In small towns across Australia, the cycle of ever-diminishing services threatens to irrevocably change the face of our country.
However, a growing digital health industry, riding the broadband wave, has the potential to take advantage of Australia's expanding communications network, evolving to meet the challenge of providing quality care to the entire population.
This complex beast goes by many names, digital health, telehealth, ehealth, but it is first and foremost a technological enabler according to Professor Rod McClure, Dean of the University of New England Faculty of Medicine and Health.
From transferring patient records to digital imaging, Professor McClure believes one of the greatest benefits of the digital health industry will be unprecedented equity in the services and level of patient care available.
"We have an existential crisis in Australia in that we have a large area and dispersed population and yet medicine is at a point where there is a concentration of high-end services, expensive services, where dense population allows those services to be optimally utilised," he said.
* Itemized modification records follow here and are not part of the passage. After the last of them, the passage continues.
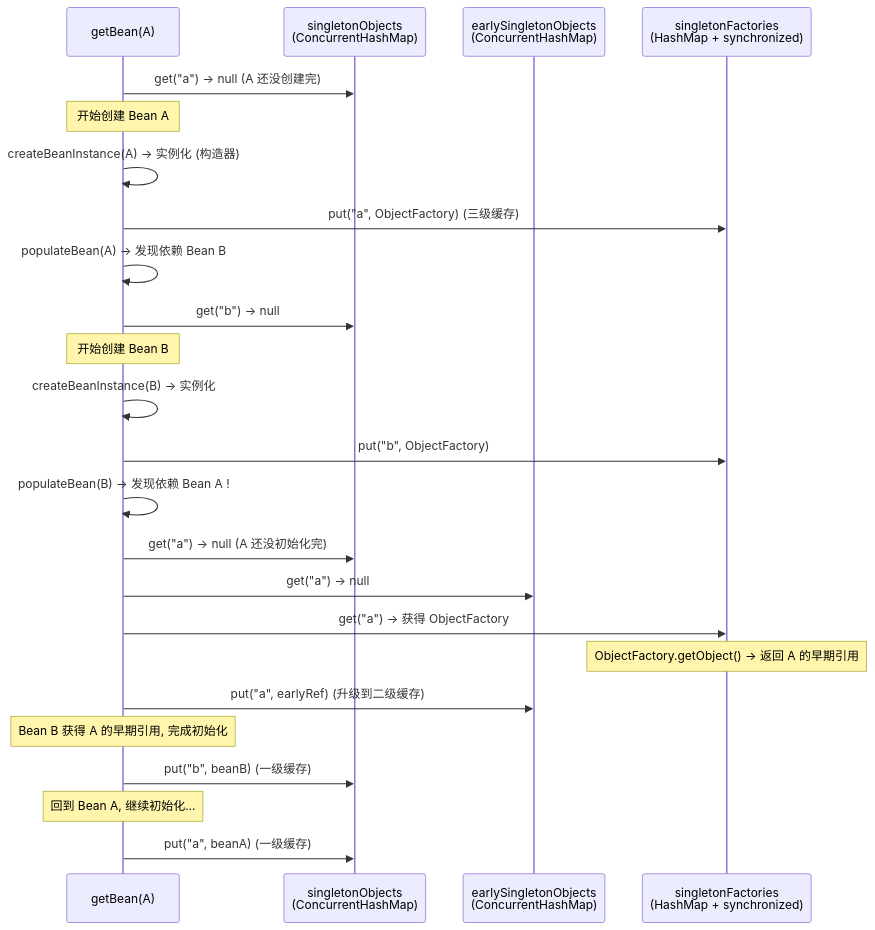
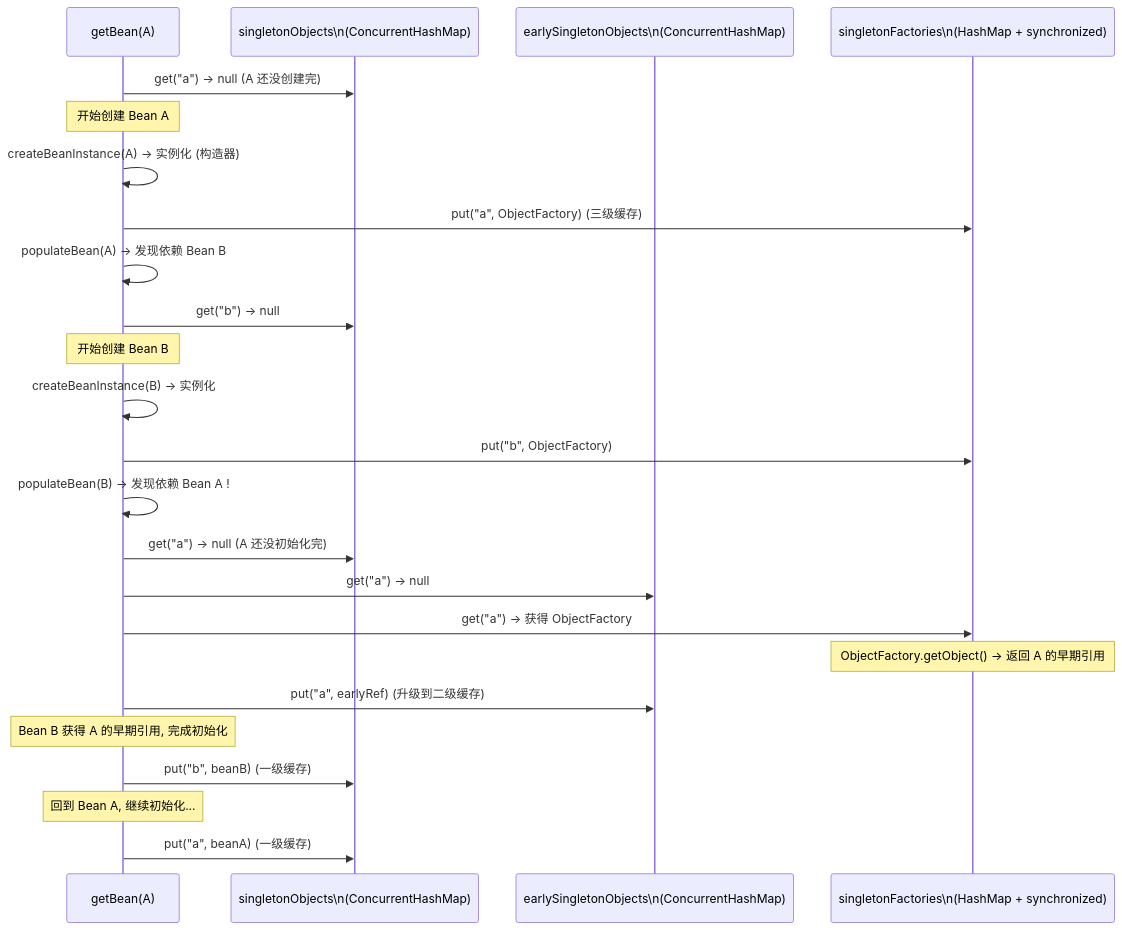
One commit to yaocat55/yaocat55.github.io changed the fifth of 6 diagrams in content/posts/concurrency/JucInMiddleware.md. Above: the diagram before and after it, drawn with Mermaid. The commit also changed other lines of this file and 155 other files, not shown here.

````diff
--- a/content/posts/concurrency/JucInMiddleware.md
+++ b/content/posts/concurrency/JucInMiddleware.md
@@ -563,30 +563,30 @@
 ```mermaid
 sequenceDiagram
     participant GET as getBean(A)
-    participant SINGLETON as singletonObjects<br/>(ConcurrentHashMap)
-    participant EARLY as earlySingletonObjects<br/>(ConcurrentHashMap)
-    participant FACT as singletonFactories<br/>(HashMap + synchronized)
+    participant SINGLETON as singletonObjects\n(ConcurrentHashMap)
+    participant EARLY as earlySingletonObjects\n(ConcurrentHashMap)
+    participant FACT as singletonFactories\n(HashMap + synchronized)
 
     GET->>SINGLETON: get("a") → null (A 还没创建完)
     Note over GET: 开始创建 Bean A
     GET->>GET: createBeanInstance(A) → 实例化 (构造器)
     GET->>FACT: put("a", ObjectFactory) (三级缓存)
 
     GET->>GET: populateBean(A) → 发现依赖 Bean B
     GET->>SINGLETON: get("b") → null
     Note over GET: 开始创建 Bean B
     GET->>GET: createBeanInstance(B) → 实例化
     GET->>FACT: put("b", ObjectFactory)
 
     GET->>GET: populateBean(B) → 发现依赖 Bean A !
     GET->>SINGLETON: get("a") → null (A 还没初始化完)
     GET->>EARLY: get("a") → null
     GET->>FACT: get("a") → 获得 ObjectFactory
     Note over FACT: ObjectFactory.getObject() → 返回 A 的早期引用
     GET->>EARLY: put("a", earlyRef) (升级到二级缓存)
     Note over GET: Bean B 获得 A 的早期引用, 完成初始化
 
     GET->>SINGLETON: put("b", beanB) (一级缓存)
     Note over GET: 回到 Bean A, 继续初始化...
     GET->>SINGLETON: put("a", beanA) (一级缓存)
 ```
````
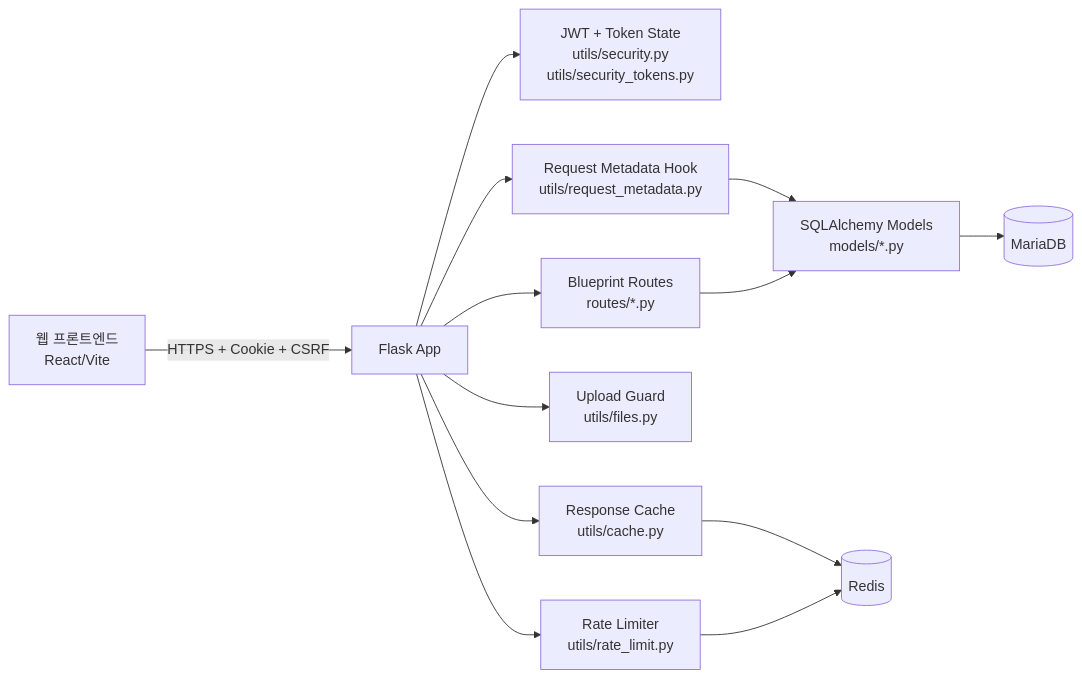
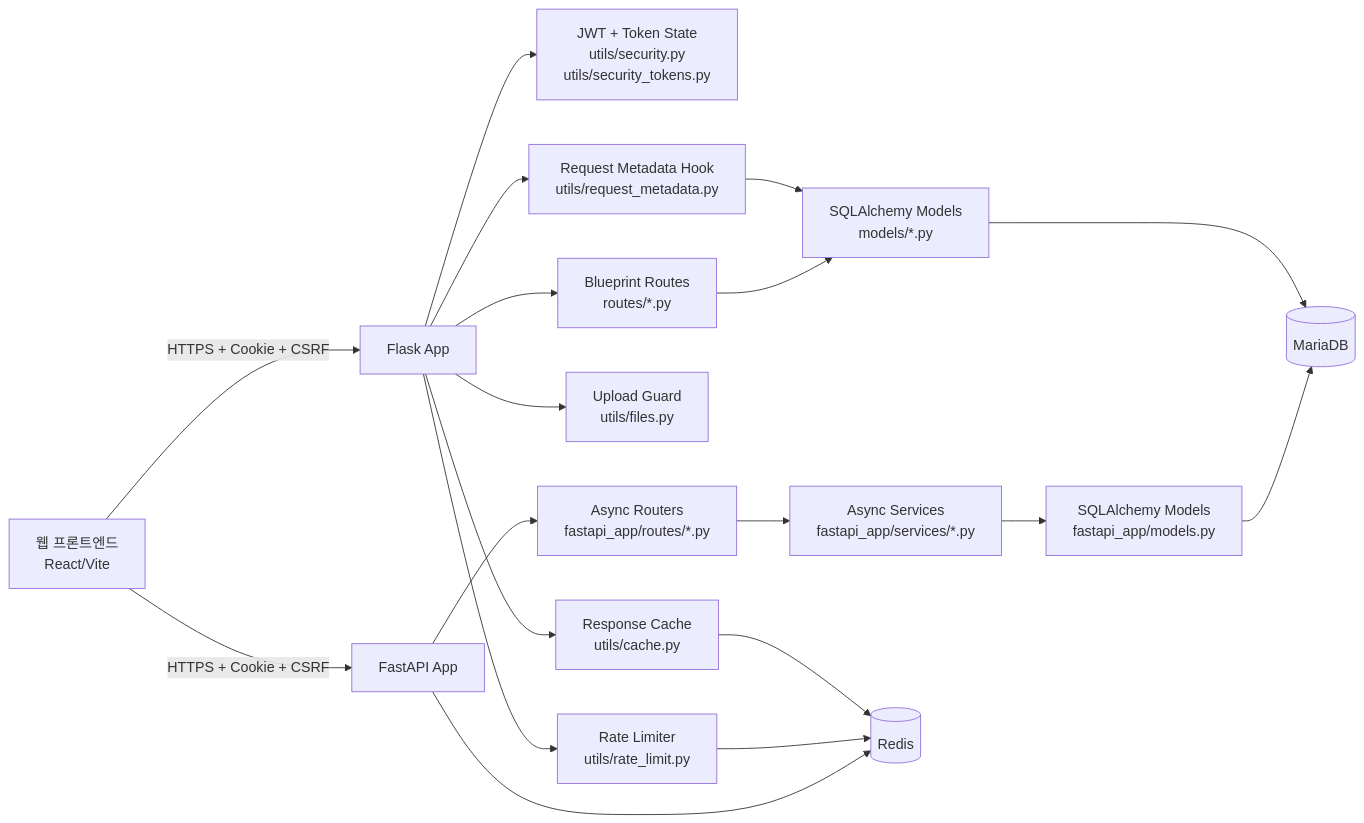
One commit to hanjm-github/beomseo.in changed the first of 9 diagrams in backend/docs/backend_architecture.md. Above: the diagram before and after it, drawn with Mermaid. The commit also changed other lines of this file and 43 other files, not shown here.

````diff
--- a/backend/docs/backend_architecture.md
+++ b/backend/docs/backend_architecture.md
@@ -10,15 +10,21 @@
 ```mermaid
 flowchart LR
     Client[웹 프론트엔드<br/>React/Vite] -->|HTTPS + Cookie + CSRF| Flask[Flask App]
+    Client -->|HTTPS + Cookie + CSRF| FastAPI[FastAPI App]
     Flask --> Auth[JWT + Token State<br/>utils/security.py<br/>utils/security_tokens.py]
     Flask --> RL[Rate Limiter<br/>utils/rate_limit.py]
     Flask --> Cache[Response Cache<br/>utils/cache.py]
     Flask --> Upload[Upload Guard<br/>utils/files.py]
     Flask --> ReqMeta[Request Metadata Hook<br/>utils/request_metadata.py]
     Flask --> Routes[Blueprint Routes<br/>routes/*.py]
     ReqMeta --> ORM
     Routes --> ORM[SQLAlchemy Models<br/>models/*.py]
+    FastAPI --> FastRoutes[Async Routers<br/>fastapi_app/routes/*.py]
+    FastRoutes --> FastServices[Async Services<br/>fastapi_app/services/*.py]
+    FastServices --> FastORM[SQLAlchemy Models<br/>fastapi_app/models.py]
     ORM --> DB[(MariaDB)]
+    FastORM --> DB
     Cache --> Redis[(Redis)]
     RL --> Redis
+    FastAPI --> Redis
 ```
````
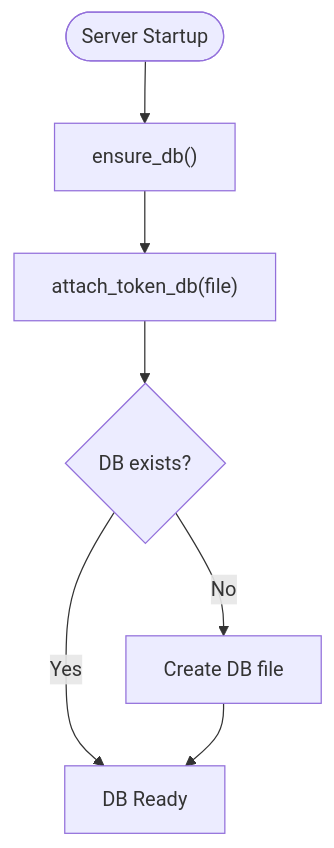
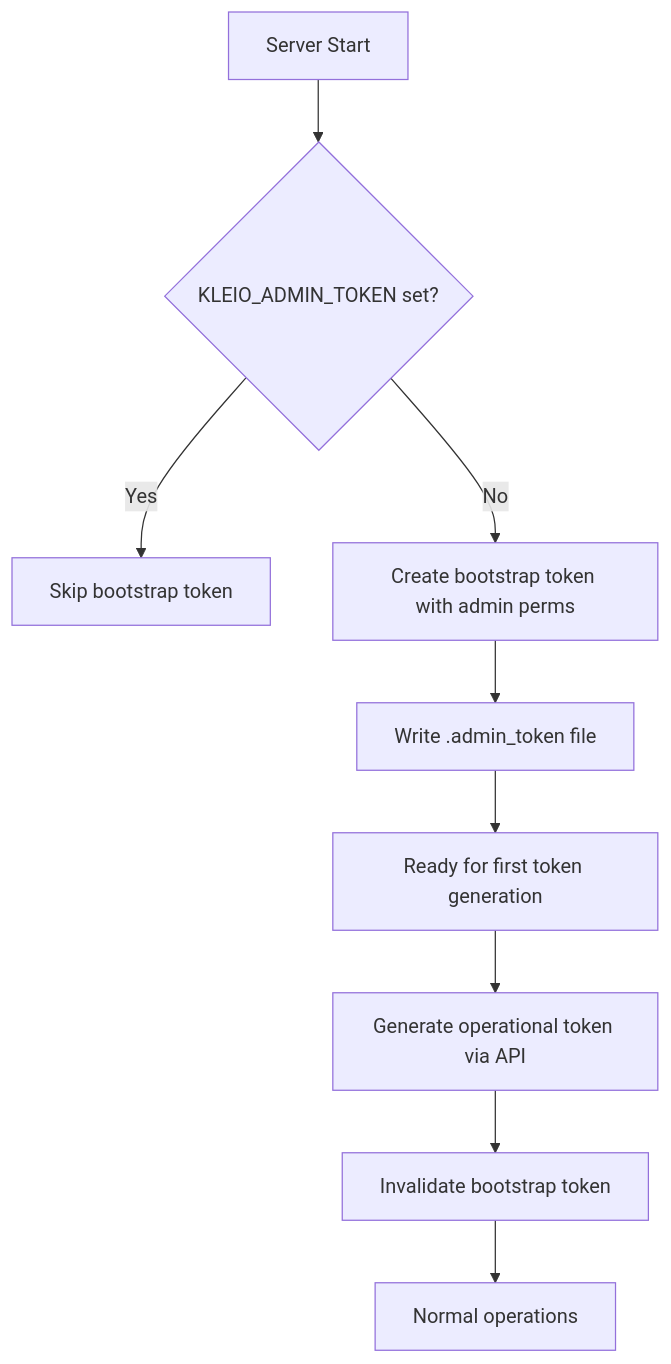
The sixth of 10 diagrams in .qoder/repowiki/en/content/Authentication and Security.md (time-link/timelink-kleio), drawn with Mermaid before and after one commit. The commit also changed other lines of this file and 225 other files, not shown here.

````diff
--- a/.qoder/repowiki/en/content/Authentication and Security.md
+++ b/.qoder/repowiki/en/content/Authentication and Security.md
@@ -198,9 +249,11 @@
 ```mermaid
 flowchart TD
-Init(["Server Startup"]) --> EnsureDB["ensure_db()"]
-EnsureDB --> Attach["attach_token_db(file)"]
-Attach --> Exists{"DB exists?"}
-Exists --> |No| Create["Create DB file"]
-Exists --> |Yes| Ready["DB Ready"]
-Create --> Ready
+BootStart["Server Start"] --> CheckEnv{"KLEIO_ADMIN_TOKEN set?"}
+CheckEnv -- "Yes" --> SkipBootstrap["Skip bootstrap token"]
+CheckEnv -- "No" --> CreateBootstrap["Create bootstrap token with admin perms"]
+CreateBootstrap --> WriteFile["Write .admin_token file"]
+WriteFile --> Ready["Ready for first token generation"]
+Ready --> FirstGen["Generate operational token via API"]
+FirstGen --> InvalidateBoot["Invalidate bootstrap token"]
+InvalidateBoot --> NormalOps["Normal operations"]
 ```
````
"Digital health and telemedicine overcome the problems of access for people who aren't just down the road from those high-end services.
"It overcomes the problem of low density populations still getting access to high-end services and in doing so it makes for equitable opportunity in a country which geographically defines opportunity on the basis of access."
Surprisingly we have been using elements of digital and telehealth for a long time, probably as long as we have had telephones, without even realising it.
The Alcolock, which prevents drivers from getting behind the wheel if they are over the blood alcohol limit, is an example of preventative digital health based on high technology and information exchange.
Despite being hours apart, doctors can download real-time data from a patient's in-built pacemaker, instantly identifying areas of concern while ultrasounds and other imaging can be undertaken by non-specialists in distant clinics and read by specialists in city labs who can diagnose the patient and decide what next in the treatment phase.
Professor McClure believes this remote, real-time monitoring could allow doctors to monitor hundreds of patients for parameters like blood sugar, far more efficiently in terms of patient outcomes than a quarterly check-up.
In this age of seemingly endless possibility, it's easy to let imaginations run wild, but this must be restrained by boundaries like effectiveness and value.
McClure also stresses ehealth isn't an alternative to normal health, it will require some delicate splicing of existing services and new technologies to produce an effective hybrid which could give people in small towns and isolated stations health care to rival city dwellers.
For example, in the ehealth era, a small-town paramedic may be supported by a high-end cardiologist working via an online telehealth model with the paramedic administering medication to a patient on the scene before a three-hour drive to hospital.
"You can get a better scope of practice in those towns by using digital health rather than if you just relied on the fact you need a doctor in every town, which you are not going to get.
"The pathways of care are much easier than the old system."
Australia certainly has an advantage when it comes to maximising the ehealth evolution with high-speed internet access a "critical" element.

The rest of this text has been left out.